Cloudbursts are intense rainstorms that drop enormous amounts of water over a short period of time. Climate change is expected to make cloudbursts occur more frequently. Cities around the world are looking for better ways to cope with weather phenomena like cloudbursts.
Following a cloudburst in 2011 that flooded cellars and streets and caused more than one billion dollars in damage, officials in Copenhagen developed a plan to fortify the city against intense storms. The ‘Climate Adaptation Plan’ incorporates three levels of climate adaptation:
1) If the risk of damage is high, prevent the damage.
2) If prevention is impossible, minimize the damage.
3) Reduce the city’s vulnerability.
Meanwhile, following Hurricane Sandy in 2012 – which flooded nearly 20% of New York City’s total land mass, officials in the Big Apple decided they too needed to do something. According to the New York Times, when New York City officials learned that Copenhagen had developed a master plan to deal with storms and runoff, the two cities formed a partnership.
Officials from both cities decided they needed open spaces that can absorb water or at least slow water rushing through populated areas during and after storms. Officials say adding more green space or replacing asphalt with grass can increase the sponge-like properties of a neighborhood. “Flooding by design” – designing landscapes to hold water if it cannot be absorbed into the ground – was also found to be an important way to manage stormwater runoff or sewer overflows. An example of this would be a basketball court designed like an amphitheater.
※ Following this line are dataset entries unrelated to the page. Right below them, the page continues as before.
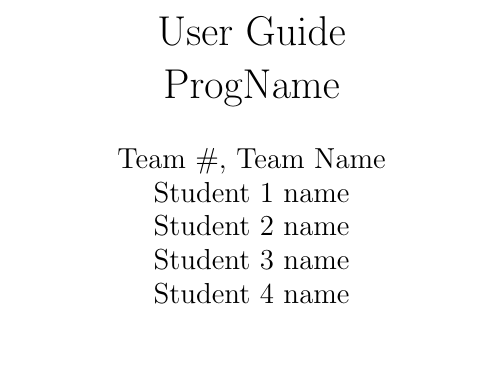
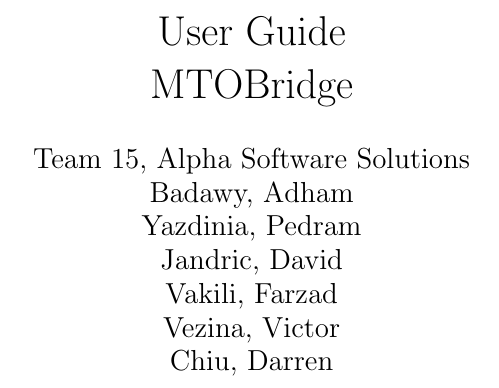
Before and after one commit to agentvv/MTOBridge, a LaTeX document (docs/UserGuide/UserGuide.tex, which reads docs/Common.tex): part of page 2 of 2, cut so that both start at the same text, the shorter picture padded with empty space. Compiled offline with pdfLaTeX.

Commit message:
Add team info to common LaTeX file

```diff
--- a/docs/Common.tex
+++ b/docs/Common.tex
@@ -1,11 +1,13 @@
 %% Common Parts
 
-\newcommand{\progname}{ProgName} % PUT YOUR PROGRAM NAME HERE
-\newcommand{\authname}{Team \#, Team Name
-\\ Student 1 name
-\\ Student 2 name
-\\ Student 3 name
-\\ Student 4 name} % AUTHOR NAMES
+\newcommand{\progname}{MTOBridge} % PUT YOUR PROGRAM NAME HERE
+\newcommand{\authname}{Team 15, Alpha Software Solutions
+\\ Badawy, Adham
+\\ Yazdinia, Pedram
+\\ Jandric, David
+\\ Vakili, Farzad
+\\ Vezina, Victor
+\\ Chiu, Darren} % AUTHOR NAMES
 
 \usepackage{hyperref}
     \hypersetup{colorlinks=true, linkcolor=blue, citecolor=blue, filecolor=blue,
```
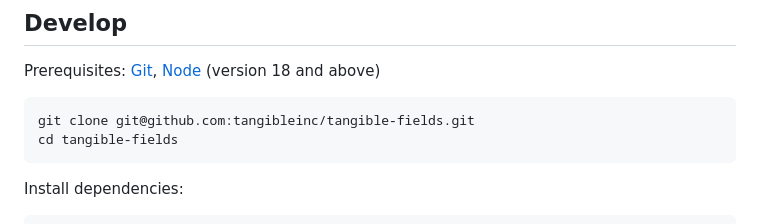
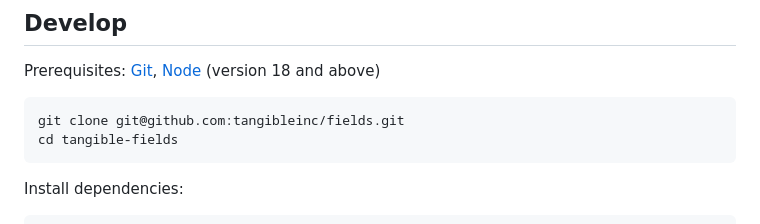
Before and after one commit to TangibleInc/fields, a Markdown page: readme.md, the part around the change printed below. GitHub-like rendering.

Commit message:
Documentation: Fix wrong commands in readme

````diff
--- a/readme.md
+++ b/readme.md
@@ -46,7 +46,7 @@ $fields = tangible_fields();
 Prerequisites: [Git](https://git-scm.com/), [Node](https://nodejs.org/en/) (version 18 and above)
 
 ```sh
-git clone git@github.com:tangibleinc/tangible-fields.git
+git clone git@github.com:tangibleinc/fields.git
 cd tangible-fields
 ```
 
````
Also changed, not shown: other parts of readme.md (+1 -1 lines).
Maybe one day the Big Apple will be known as The Big Sponge.
Photo, posted October 30, 2012, courtesy of Patrick McFall via Flickr.